> WHAT IS NEEDED: The word to find is "loader". Copy each line of the material that contains it.
-------
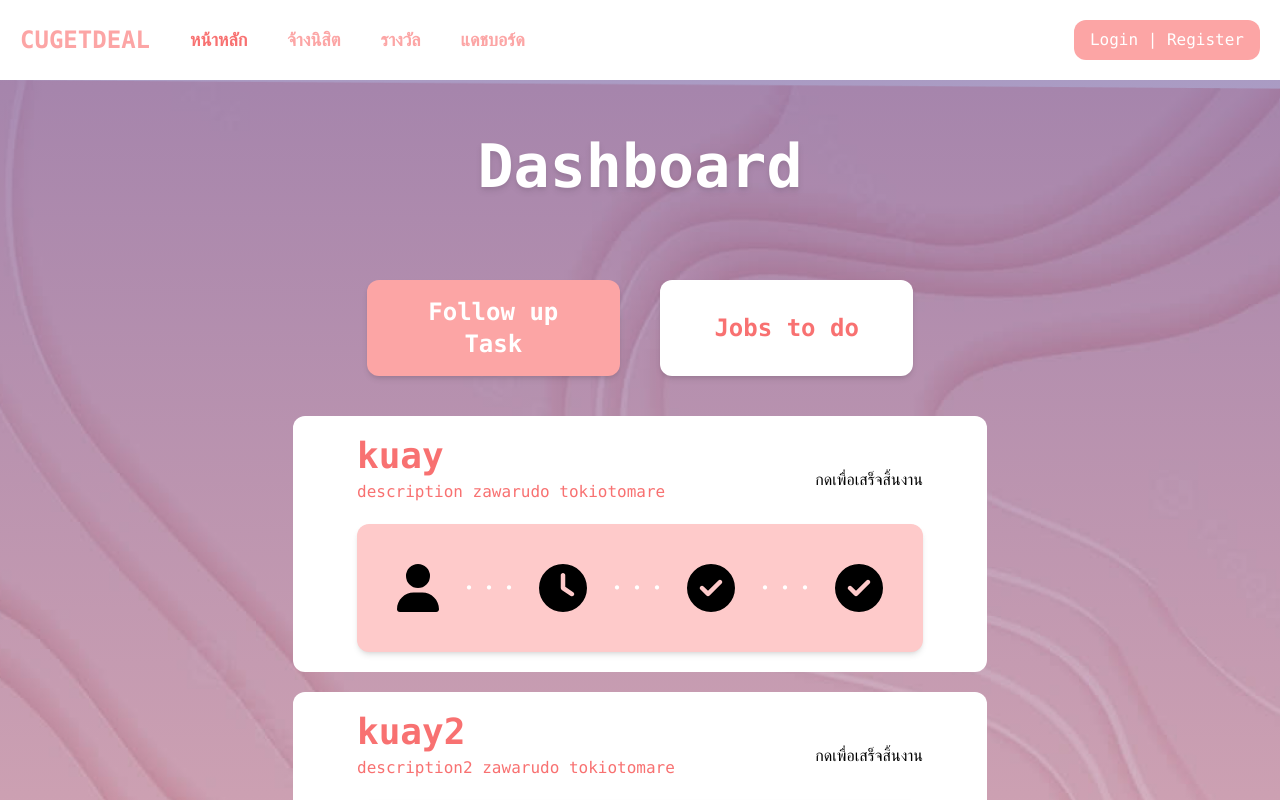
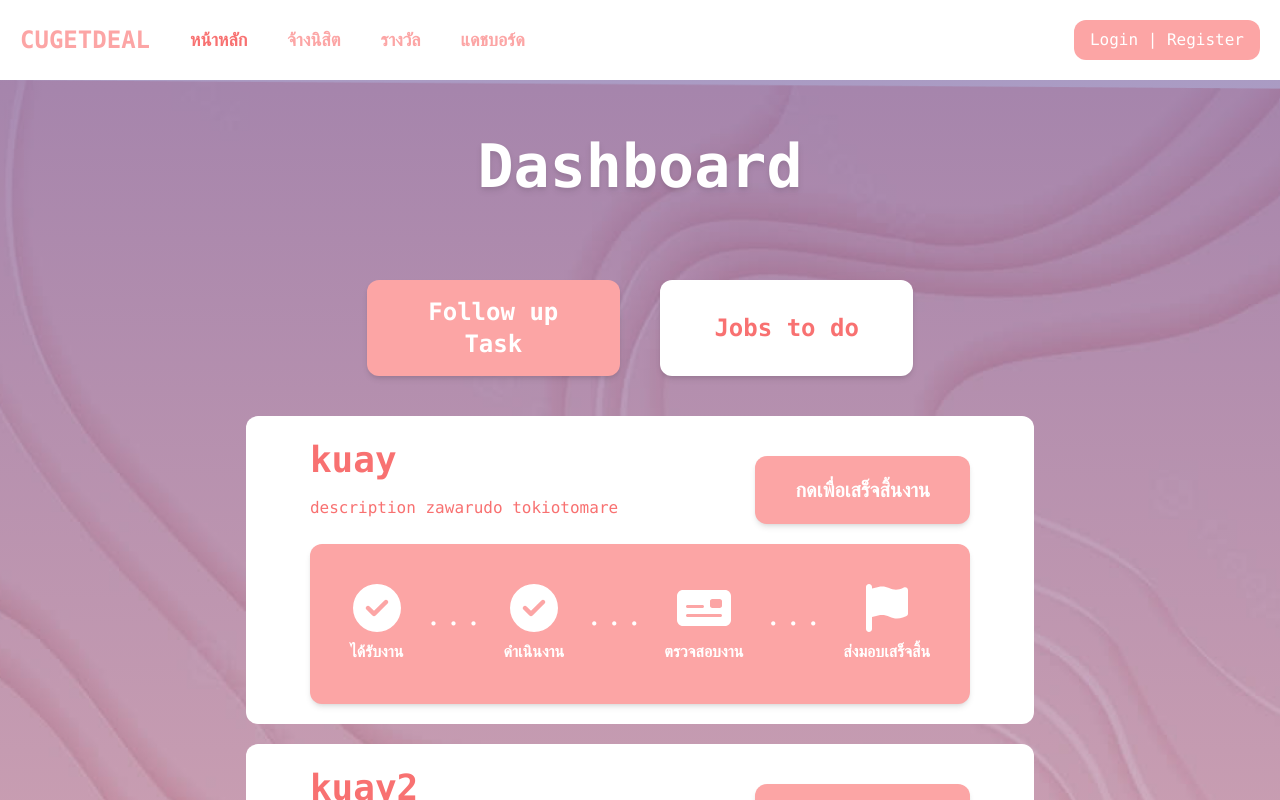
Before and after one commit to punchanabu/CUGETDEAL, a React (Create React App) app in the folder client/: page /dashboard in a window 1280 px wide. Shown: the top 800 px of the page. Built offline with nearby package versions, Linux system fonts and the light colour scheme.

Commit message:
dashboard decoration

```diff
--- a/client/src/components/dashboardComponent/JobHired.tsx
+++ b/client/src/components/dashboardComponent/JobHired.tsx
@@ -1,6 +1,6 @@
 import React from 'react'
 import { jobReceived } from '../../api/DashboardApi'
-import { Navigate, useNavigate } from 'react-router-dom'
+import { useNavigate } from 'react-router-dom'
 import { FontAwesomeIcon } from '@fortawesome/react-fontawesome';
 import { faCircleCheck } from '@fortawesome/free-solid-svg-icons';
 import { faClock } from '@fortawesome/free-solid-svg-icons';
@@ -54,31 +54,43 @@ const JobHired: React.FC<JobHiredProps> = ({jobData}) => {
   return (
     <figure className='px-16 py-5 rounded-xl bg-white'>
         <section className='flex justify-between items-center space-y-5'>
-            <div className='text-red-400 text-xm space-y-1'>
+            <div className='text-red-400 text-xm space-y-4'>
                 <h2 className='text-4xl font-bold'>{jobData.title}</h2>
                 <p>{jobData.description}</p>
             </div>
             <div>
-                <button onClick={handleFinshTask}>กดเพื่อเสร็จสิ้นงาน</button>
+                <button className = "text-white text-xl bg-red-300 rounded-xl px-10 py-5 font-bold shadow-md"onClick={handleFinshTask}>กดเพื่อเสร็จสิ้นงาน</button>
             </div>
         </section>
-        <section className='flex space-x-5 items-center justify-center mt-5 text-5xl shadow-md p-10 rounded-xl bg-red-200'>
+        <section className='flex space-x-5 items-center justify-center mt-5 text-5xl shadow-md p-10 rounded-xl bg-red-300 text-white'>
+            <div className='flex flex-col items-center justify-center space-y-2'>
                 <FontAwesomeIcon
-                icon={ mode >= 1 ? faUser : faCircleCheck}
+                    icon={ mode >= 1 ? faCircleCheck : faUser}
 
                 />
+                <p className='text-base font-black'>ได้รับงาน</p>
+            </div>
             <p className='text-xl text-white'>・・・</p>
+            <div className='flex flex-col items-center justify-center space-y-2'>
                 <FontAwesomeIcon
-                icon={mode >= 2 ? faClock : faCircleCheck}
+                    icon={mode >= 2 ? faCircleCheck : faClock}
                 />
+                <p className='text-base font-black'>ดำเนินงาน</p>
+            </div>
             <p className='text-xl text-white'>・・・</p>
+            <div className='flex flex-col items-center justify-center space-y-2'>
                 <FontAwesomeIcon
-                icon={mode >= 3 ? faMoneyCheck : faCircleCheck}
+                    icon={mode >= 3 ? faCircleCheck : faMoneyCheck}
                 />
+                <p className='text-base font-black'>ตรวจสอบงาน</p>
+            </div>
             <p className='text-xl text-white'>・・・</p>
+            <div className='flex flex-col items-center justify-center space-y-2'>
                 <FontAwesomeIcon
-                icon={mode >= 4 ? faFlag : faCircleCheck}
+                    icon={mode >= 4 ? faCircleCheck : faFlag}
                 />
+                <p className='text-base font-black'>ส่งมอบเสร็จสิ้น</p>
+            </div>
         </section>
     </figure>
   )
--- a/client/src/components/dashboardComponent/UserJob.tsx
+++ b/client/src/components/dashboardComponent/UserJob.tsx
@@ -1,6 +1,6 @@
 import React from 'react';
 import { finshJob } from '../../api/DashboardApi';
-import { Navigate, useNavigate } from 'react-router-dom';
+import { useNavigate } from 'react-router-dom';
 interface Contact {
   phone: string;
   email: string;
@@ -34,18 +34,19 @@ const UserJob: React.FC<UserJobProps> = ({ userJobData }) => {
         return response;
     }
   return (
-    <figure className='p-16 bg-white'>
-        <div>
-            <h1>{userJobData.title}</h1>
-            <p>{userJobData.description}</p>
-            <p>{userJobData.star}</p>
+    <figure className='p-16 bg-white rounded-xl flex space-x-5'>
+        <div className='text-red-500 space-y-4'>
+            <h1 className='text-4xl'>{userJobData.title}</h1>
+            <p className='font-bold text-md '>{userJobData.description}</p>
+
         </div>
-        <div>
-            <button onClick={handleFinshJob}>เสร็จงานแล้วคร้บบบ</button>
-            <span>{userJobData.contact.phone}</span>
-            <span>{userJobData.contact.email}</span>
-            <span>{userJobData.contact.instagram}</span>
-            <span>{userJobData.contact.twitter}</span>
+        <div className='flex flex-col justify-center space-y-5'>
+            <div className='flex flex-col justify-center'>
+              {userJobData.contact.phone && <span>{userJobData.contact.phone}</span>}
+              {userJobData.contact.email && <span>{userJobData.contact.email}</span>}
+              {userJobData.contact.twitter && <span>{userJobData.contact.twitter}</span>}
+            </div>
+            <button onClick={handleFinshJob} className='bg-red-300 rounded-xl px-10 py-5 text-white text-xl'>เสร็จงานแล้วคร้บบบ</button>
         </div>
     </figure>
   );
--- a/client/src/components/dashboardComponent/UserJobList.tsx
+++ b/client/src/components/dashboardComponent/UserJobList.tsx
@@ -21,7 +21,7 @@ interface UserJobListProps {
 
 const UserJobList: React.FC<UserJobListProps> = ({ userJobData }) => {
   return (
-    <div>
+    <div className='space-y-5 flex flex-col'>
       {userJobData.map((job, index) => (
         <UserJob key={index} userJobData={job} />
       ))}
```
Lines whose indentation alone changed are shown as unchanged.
-------
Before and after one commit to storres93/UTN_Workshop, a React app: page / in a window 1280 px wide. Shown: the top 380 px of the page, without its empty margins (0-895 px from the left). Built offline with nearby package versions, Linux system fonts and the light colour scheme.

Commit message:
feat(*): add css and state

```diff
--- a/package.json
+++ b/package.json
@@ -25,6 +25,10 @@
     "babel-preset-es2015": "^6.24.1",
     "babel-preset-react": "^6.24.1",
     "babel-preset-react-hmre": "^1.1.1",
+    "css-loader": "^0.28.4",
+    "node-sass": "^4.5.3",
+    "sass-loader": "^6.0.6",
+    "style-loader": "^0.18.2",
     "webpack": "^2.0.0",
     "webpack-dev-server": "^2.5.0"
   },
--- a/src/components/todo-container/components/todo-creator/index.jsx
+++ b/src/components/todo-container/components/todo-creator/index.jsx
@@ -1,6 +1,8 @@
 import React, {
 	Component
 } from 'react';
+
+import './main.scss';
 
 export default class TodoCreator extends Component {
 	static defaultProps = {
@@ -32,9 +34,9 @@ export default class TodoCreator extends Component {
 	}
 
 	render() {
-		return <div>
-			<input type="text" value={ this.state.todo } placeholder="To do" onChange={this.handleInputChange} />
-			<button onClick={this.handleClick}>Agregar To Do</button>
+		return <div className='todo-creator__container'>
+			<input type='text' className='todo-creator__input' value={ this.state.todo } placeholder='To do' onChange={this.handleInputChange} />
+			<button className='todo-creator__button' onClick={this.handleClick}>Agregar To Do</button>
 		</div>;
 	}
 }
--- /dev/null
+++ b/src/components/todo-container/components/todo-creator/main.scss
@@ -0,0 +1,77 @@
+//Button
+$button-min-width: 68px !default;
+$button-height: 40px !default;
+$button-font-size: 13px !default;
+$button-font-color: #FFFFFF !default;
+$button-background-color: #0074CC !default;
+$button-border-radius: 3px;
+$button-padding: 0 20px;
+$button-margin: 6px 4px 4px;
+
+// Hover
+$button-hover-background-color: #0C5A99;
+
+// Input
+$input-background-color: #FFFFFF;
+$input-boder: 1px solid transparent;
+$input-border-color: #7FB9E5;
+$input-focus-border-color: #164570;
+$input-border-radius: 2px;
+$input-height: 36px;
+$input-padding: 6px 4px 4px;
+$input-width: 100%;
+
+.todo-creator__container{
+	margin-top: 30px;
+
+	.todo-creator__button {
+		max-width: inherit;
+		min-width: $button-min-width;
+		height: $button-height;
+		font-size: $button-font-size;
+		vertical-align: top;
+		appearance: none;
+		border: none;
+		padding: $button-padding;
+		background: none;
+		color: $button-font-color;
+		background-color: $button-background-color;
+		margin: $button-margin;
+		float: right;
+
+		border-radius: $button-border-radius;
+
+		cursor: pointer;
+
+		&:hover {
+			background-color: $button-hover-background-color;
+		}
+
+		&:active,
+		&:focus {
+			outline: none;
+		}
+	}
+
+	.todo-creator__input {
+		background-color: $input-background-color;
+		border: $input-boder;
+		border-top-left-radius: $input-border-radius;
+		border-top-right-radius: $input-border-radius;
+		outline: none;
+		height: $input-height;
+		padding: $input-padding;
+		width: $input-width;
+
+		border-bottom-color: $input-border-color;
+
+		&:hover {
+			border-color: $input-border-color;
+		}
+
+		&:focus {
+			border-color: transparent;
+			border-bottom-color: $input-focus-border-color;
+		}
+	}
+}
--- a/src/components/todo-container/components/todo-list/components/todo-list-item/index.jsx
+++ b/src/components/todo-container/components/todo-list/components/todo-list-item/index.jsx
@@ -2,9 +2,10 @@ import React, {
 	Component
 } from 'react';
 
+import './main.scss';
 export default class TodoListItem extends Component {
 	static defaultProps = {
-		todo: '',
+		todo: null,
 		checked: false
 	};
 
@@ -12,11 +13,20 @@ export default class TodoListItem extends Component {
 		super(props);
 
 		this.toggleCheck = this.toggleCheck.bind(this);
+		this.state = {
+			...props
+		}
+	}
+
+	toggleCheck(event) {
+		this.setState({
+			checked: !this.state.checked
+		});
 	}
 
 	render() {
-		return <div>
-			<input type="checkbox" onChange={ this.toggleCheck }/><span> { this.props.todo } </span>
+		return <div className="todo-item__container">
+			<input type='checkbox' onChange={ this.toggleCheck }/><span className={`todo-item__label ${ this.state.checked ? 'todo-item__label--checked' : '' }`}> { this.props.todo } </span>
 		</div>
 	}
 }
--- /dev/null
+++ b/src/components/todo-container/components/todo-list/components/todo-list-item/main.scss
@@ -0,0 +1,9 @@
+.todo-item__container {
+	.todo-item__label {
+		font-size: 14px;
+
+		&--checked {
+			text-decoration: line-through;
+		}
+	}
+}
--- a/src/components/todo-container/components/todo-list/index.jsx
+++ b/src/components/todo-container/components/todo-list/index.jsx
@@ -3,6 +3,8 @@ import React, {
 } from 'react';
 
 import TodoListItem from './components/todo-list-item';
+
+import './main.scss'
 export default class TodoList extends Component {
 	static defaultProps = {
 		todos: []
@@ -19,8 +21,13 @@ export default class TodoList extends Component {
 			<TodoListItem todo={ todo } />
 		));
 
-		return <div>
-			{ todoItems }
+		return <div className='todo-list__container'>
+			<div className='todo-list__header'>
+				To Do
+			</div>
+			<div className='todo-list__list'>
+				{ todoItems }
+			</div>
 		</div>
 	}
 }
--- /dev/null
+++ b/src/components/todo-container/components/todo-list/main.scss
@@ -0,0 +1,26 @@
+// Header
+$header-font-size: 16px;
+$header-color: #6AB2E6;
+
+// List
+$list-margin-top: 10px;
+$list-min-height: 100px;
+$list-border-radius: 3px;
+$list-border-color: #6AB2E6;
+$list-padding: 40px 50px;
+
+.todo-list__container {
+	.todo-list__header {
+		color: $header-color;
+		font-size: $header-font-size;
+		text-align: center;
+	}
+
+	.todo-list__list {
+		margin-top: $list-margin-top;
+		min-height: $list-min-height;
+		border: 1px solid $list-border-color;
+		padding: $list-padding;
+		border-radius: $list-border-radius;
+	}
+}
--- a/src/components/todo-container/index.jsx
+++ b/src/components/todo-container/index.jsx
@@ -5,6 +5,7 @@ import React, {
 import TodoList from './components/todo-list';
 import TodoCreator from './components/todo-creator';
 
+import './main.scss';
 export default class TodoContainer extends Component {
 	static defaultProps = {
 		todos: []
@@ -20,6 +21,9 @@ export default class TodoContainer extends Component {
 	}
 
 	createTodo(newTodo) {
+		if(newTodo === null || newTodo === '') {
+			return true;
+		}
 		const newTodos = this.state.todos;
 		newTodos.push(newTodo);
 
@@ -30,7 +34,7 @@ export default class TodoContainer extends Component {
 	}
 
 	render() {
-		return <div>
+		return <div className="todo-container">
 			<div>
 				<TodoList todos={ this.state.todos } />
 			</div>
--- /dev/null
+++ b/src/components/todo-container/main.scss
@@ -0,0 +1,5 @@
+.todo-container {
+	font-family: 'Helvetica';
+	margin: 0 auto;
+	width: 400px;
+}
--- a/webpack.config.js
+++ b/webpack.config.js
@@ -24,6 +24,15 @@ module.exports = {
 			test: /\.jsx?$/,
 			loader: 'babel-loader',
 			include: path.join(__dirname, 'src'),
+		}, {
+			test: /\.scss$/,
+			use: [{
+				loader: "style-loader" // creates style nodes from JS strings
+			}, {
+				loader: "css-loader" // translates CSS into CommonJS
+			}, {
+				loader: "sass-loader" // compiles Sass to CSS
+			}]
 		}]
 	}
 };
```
-------
> WRITTEN SOLUTION:
+    "css-loader": "^0.28.4",
+    "sass-loader": "^6.0.6",
+    "style-loader": "^0.18.2",
 			loader: 'babel-loader',
+				loader: "style-loader" // creates style nodes from JS strings
+				loader: "css-loader" // translates CSS into CommonJS
+				loader: "sass-loader" // compiles Sass to CSS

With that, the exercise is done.